Snapshot 2: for equal player games but unequal evolutionary rates, the slower-evolving species is at an advantage, as in this case species 2, where the basin of attraction of (1,0) is larger than (0,1)

Snapshot 3: forgoing dyadic interactions (now it is a five-player game) for the same inequality in evolutionary rates, the faster-evolving species is now at an advantage, as in this case species 1, where the basin of attraction of (0,1) is larger than (1,0), thus negating the Red King effect

The composition of both species can range from all selfish to all generous. If the other species is generous enough then selfish behavior is favored in both species. However, if the other species is selfish then it is advantageous to be generous. This concept is captured by the Snowdrift game. The favorable outcome for Species 1 is (0,1) as then it can be completely selfish while forcing the other species to be completely generous. The complementary favored outcome for species 2 is (1,0).

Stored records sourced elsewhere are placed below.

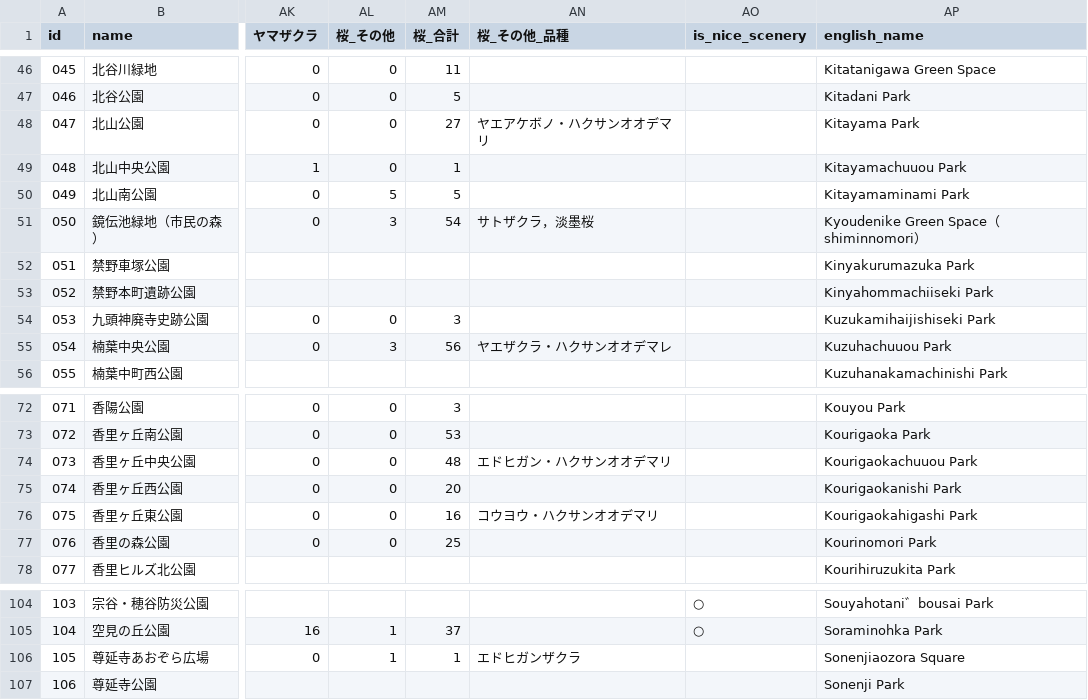
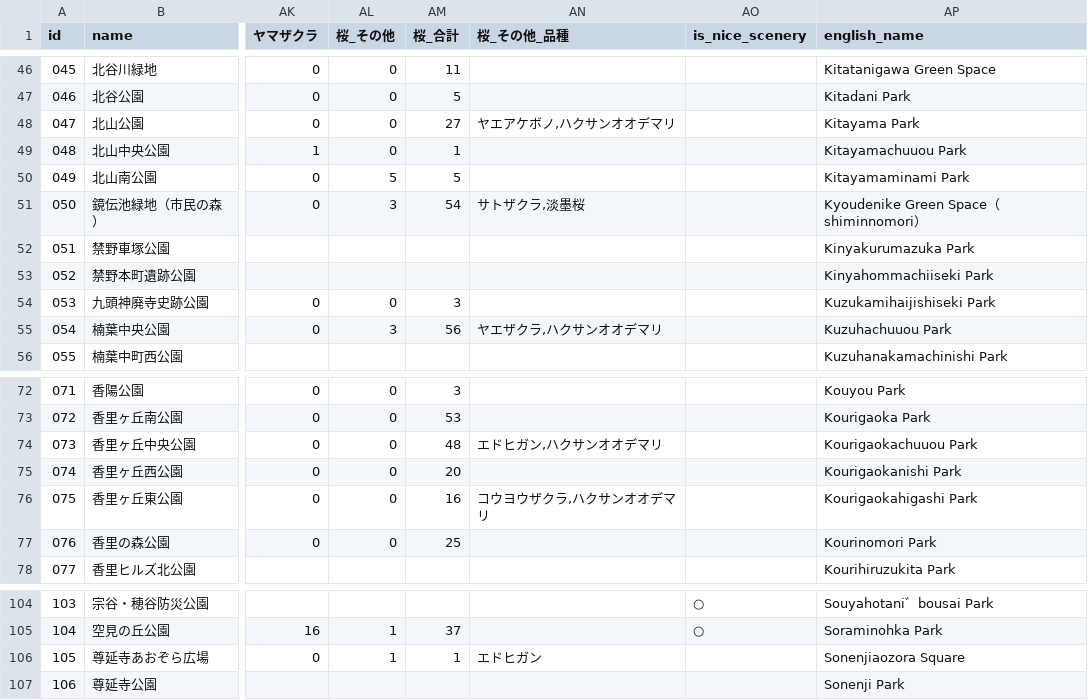
Before and after one commit to ybrliiu/hirakata_papark, a CSV file: data/parks_add_english_data_2017_1212.csv, drawn as a sheet; only a part is shown, gaps mark what is left out; the diff names each change by its address in the sheet, - before the commit and + after, or states it on an @@ line.

Commit message:
new schema & data

```diff
--- a/data/parks_add_english_data_2017_1212.csv
+++ b/data/parks_add_english_data_2017_1212.csv
-AN48 (桜_その他_品種): ヤエアケボノ・ハクサンオオデマリ
+AN48 (桜_その他_品種): ヤエアケボノ,ハクサンオオデマリ
-AN51 (桜_その他_品種): サトザクラ，淡墨桜
+AN51 (桜_その他_品種): サトザクラ,淡墨桜
-AN55 (桜_その他_品種): ヤエザクラ・ハクサンオオデマレ
+AN55 (桜_その他_品種): ヤエザクラ,ハクサンオオデマリ
-AN74 (桜_その他_品種): エドヒガン・ハクサンオオデマリ
+AN74 (桜_その他_品種): エドヒガン,ハクサンオオデマリ
-AN76 (桜_その他_品種): コウヨウ・ハクサンオオデマリ
+AN76 (桜_その他_品種): コウヨウザクラ,ハクサンオオデマリ
-AN106 (桜_その他_品種): エドヒガンザクラ
+AN106 (桜_その他_品種): エドヒガン
```
Also changed, not shown: 15 other files.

It was previously shown that if a species evolves slower then the basin of attraction of its favored outcome, it can increase in size. In this Demonstration it can be seen that this may not always be the case, hence forgoing the assumption of dyadic interactions, where the Red King effect does not necessarily persist. Instead, rich dynamics can be recovered due to the non-linear interactions of the growth rates and multiple number of players.

We make use of the Snowdrift game to illustrate the mutualistic scenario. In this case, each individual of each species has two strategies: to be generous or to be selfish. The payoffs for being generous and selfish are given by

and

.

In an interaction group, the "selfish" players get the benefit

if the number of "generous" players

is greater than or equal to the threshold

. For the "generous" individuals, their effort is subtracted from the payoffs. The effort is shared if the quorum size is met,

, but is in vain for

. We set

for the Demonstration.

These payoffs are then converted to fitnesses of the two strategies. Summing over all possible compositions of groups, we arrive at the average fitnesses of the two strategies in species 1:

and

.

Following the same procedure for the two strategies in species 2 leads to the average fitness of the two species

and

.

From this we can determine the change in the frequency of strategy

and

via the replicator equations

and

.

[1] C. T. Bergstrom and M. Lachmann, "The Red King Effect: When the Slowest Runner Wins the Coevolutionary Race," in

*Proceedings of the National Academy of Sciences*,

**100**(2), 2003 pp. 593–598.

[2] G. S. Gokhale and A. Traulsen, "Mutualism and Evolutionary Multiplayer Games: Revisiting the Red King," in

*Proceedings of the Royal Society B: Biological Sciences*,

**279**(1747), 2012 pp. 4611–4616.